(Beginning of Exercise material)

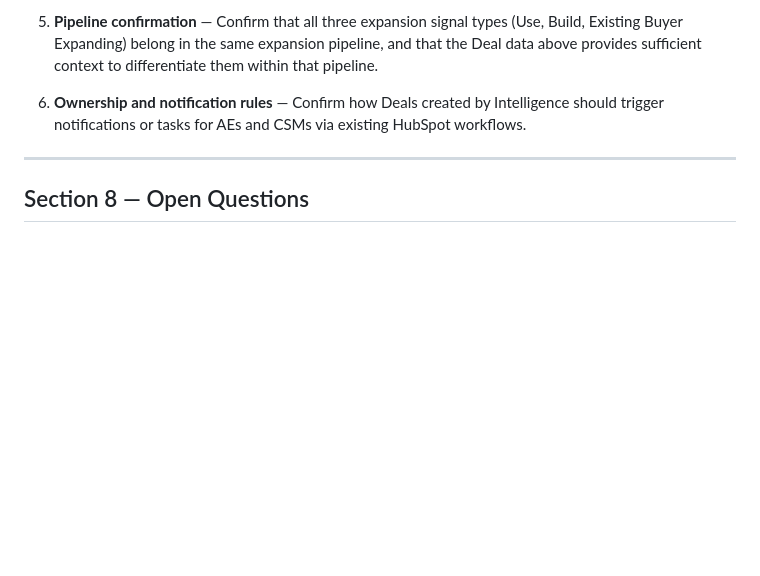
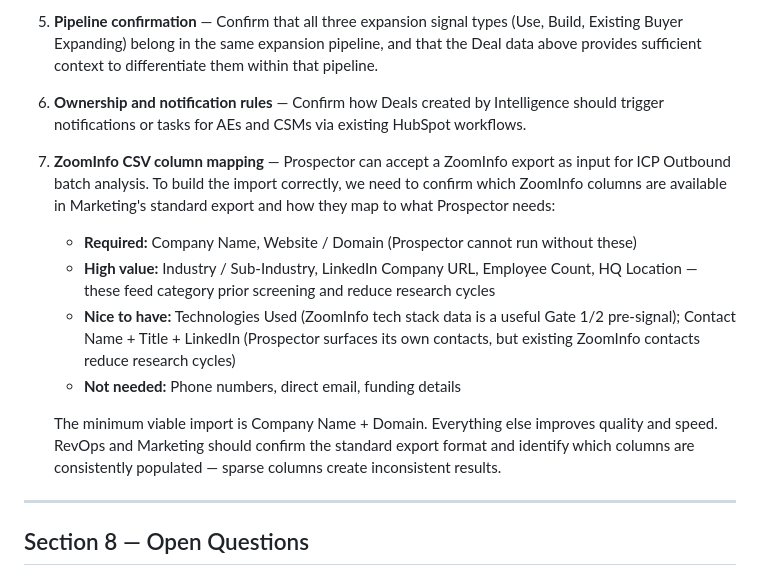
Before and after one commit to fgartland4/skillable-intelligence, a Markdown page: docs/hubspot-integration-recommendations.md, the part around the change. Rendered like a GitHub page; blank space fills up the shorter version.

Commit message:
Add ZoomInfo CSV column mapping to RevOps decision list
Co-Authored-By: Claude Sonnet 4.6 <noreply@anthropic.com>

```diff
--- a/docs/hubspot-integration-recommendations.md
+++ b/docs/hubspot-integration-recommendations.md
@@ -321,6 +321,15 @@ To build this write-back architecture correctly, we need RevOps's expertise on t
 
 6. **Ownership and notification rules** — Confirm how Deals created by Intelligence should trigger notifications or tasks for AEs and CSMs via existing HubSpot workflows.
 
+7. **ZoomInfo CSV column mapping** — Prospector can accept a ZoomInfo export as input for ICP Outbound batch analysis. To build the import correctly, we need to confirm which ZoomInfo columns are available in Marketing's standard export and how they map to what Prospector needs:
+
+   - **Required:** Company Name, Website / Domain (Prospector cannot run without these)
+   - **High value:** Industry / Sub-Industry, LinkedIn Company URL, Employee Count, HQ Location — these feed category prior screening and reduce research cycles
+   - **Nice to have:** Technologies Used (ZoomInfo tech stack data is a useful Gate 1/2 pre-signal); Contact Name + Title + LinkedIn (Prospector surfaces its own contacts, but existing ZoomInfo contacts reduce research cycles)
+   - **Not needed:** Phone numbers, direct email, funding details
+
+   The minimum viable import is Company Name + Domain. Everything else improves quality and speed. RevOps and Marketing should confirm the standard export format and identify which columns are consistently populated — sparse columns create inconsistent results.
+
 ---
 
 ## Section 8 — Open Questions
```
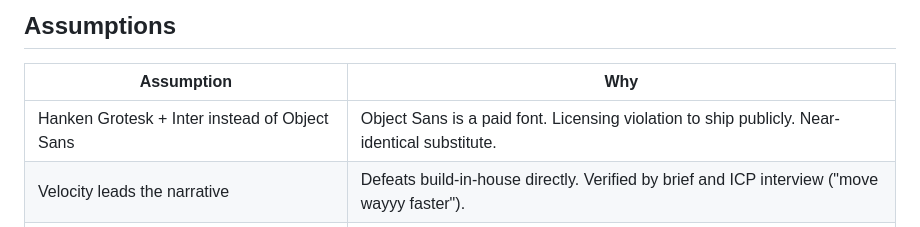
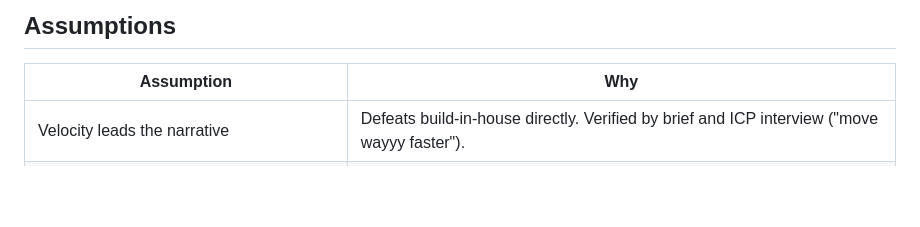
Before and after one commit to tanmayjain-bit/revenuecat, a Markdown page: README.md, the part around the change. Drawn GitHub-style; blank space fills up the shorter version.

Commit message:
Remove font assumption from README

```diff
--- a/README.md
+++ b/README.md
@@ -15,7 +15,6 @@
 
 | Assumption | Why |
 |---|---|
-| Hanken Grotesk + Inter instead of Object Sans | Object Sans is a paid font. Licensing violation to ship publicly. Near-identical substitute. |
 | Velocity leads the narrative | Defeats build-in-house directly. Verified by brief and ICP interview ("move wayyy faster"). |
 | Build-vs-buy is an objection, not a pillar | A pillar makes the page argue against a ghost. The brief says don't name competitors. |
 | Audience narrowed to the Monetization/Growth PM | The brief's JTBD describes exactly this person. One sharp persona beats a 5-persona router. |
```
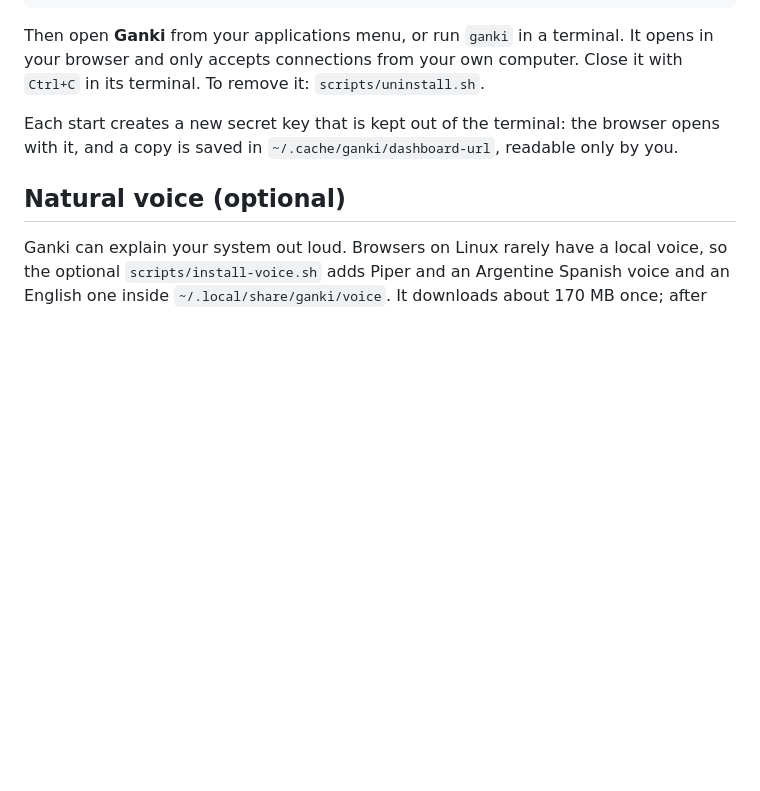
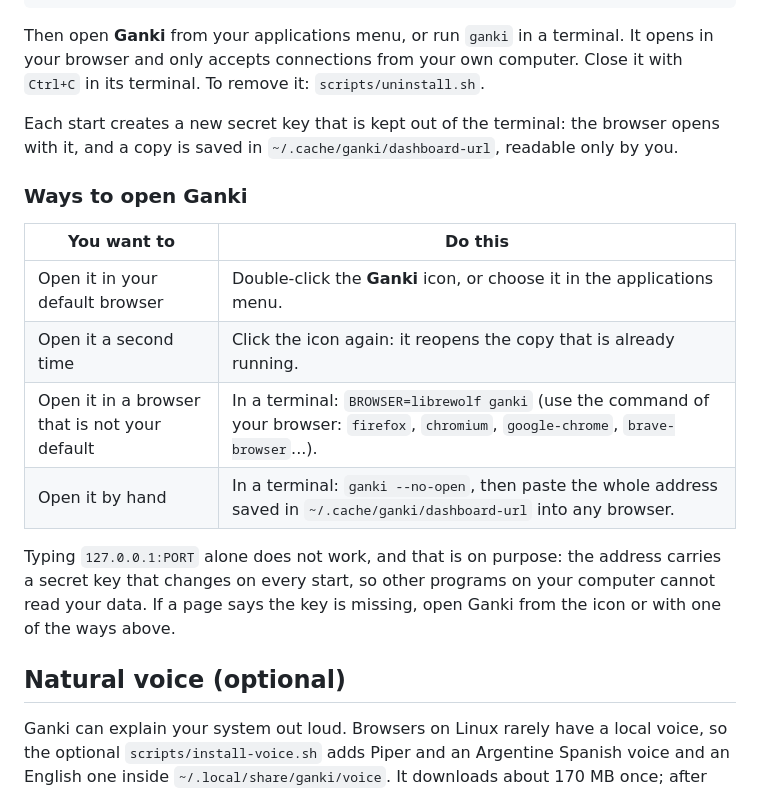
Before and after one commit to gankhi/gankhi, a Markdown page: README.md, the part around the change. Rendered like a GitHub page; blank space fills up the shorter version.

```diff
--- a/README.md
+++ b/README.md
@@ -54,6 +54,17 @@ Then open **Ganki** from your applications menu, or run `ganki` in a terminal. I
 
 Each start creates a new secret key that is kept out of the terminal: the browser opens with it, and a copy is saved in `~/.cache/ganki/dashboard-url`, readable only by you.
 
+### Ways to open Ganki
+
+| You want to | Do this |
+|---|---|
+| Open it in your default browser | Double-click the **Ganki** icon, or choose it in the applications menu. |
+| Open it a second time | Click the icon again: it reopens the copy that is already running. |
+| Open it in a browser that is not your default | In a terminal: `BROWSER=librewolf ganki` (use the command of your browser: `firefox`, `chromium`, `google-chrome`, `brave-browser`...). |
+| Open it by hand | In a terminal: `ganki --no-open`, then paste the whole address saved in `~/.cache/ganki/dashboard-url` into any browser. |
+
+Typing `127.0.0.1:PORT` alone does not work, and that is on purpose: the address carries a secret key that changes on every start, so other programs on your computer cannot read your data. If a page says the key is missing, open Ganki from the icon or with one of the ways above.
+
 ## Natural voice (optional)
 
 Ganki can explain your system out loud. Browsers on Linux rarely have a local voice, so the optional `scripts/install-voice.sh` adds Piper and an Argentine Spanish voice and an English one inside `~/.local/share/ganki/voice`. It downloads about 170 MB once; after that the voice runs on your computer and nothing is sent anywhere. Without it you still get captions. The page allows audio only from Ganki itself (`media-src 'self'`).
```
Also changed, not shown: README.es.md (+11 -0 lines).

(End of Exercise material)

● Exercise
Each line holding the word "README" must be pulled from the records.

● The answer
Before and after one commit to tanmayjain-bit/revenuecat, a Markdown page: README.md, the part around the change. Drawn GitHub-style; blank space fills up the shorter version.
Remove font assumption from README
--- a/README.md
+++ b/README.md
Before and after one commit to gankhi/gankhi, a Markdown page: README.md, the part around the change. Rendered like a GitHub page; blank space fills up the shorter version.
--- a/README.md
+++ b/README.md
Also changed, not shown: README.es.md (+11 -0 lines).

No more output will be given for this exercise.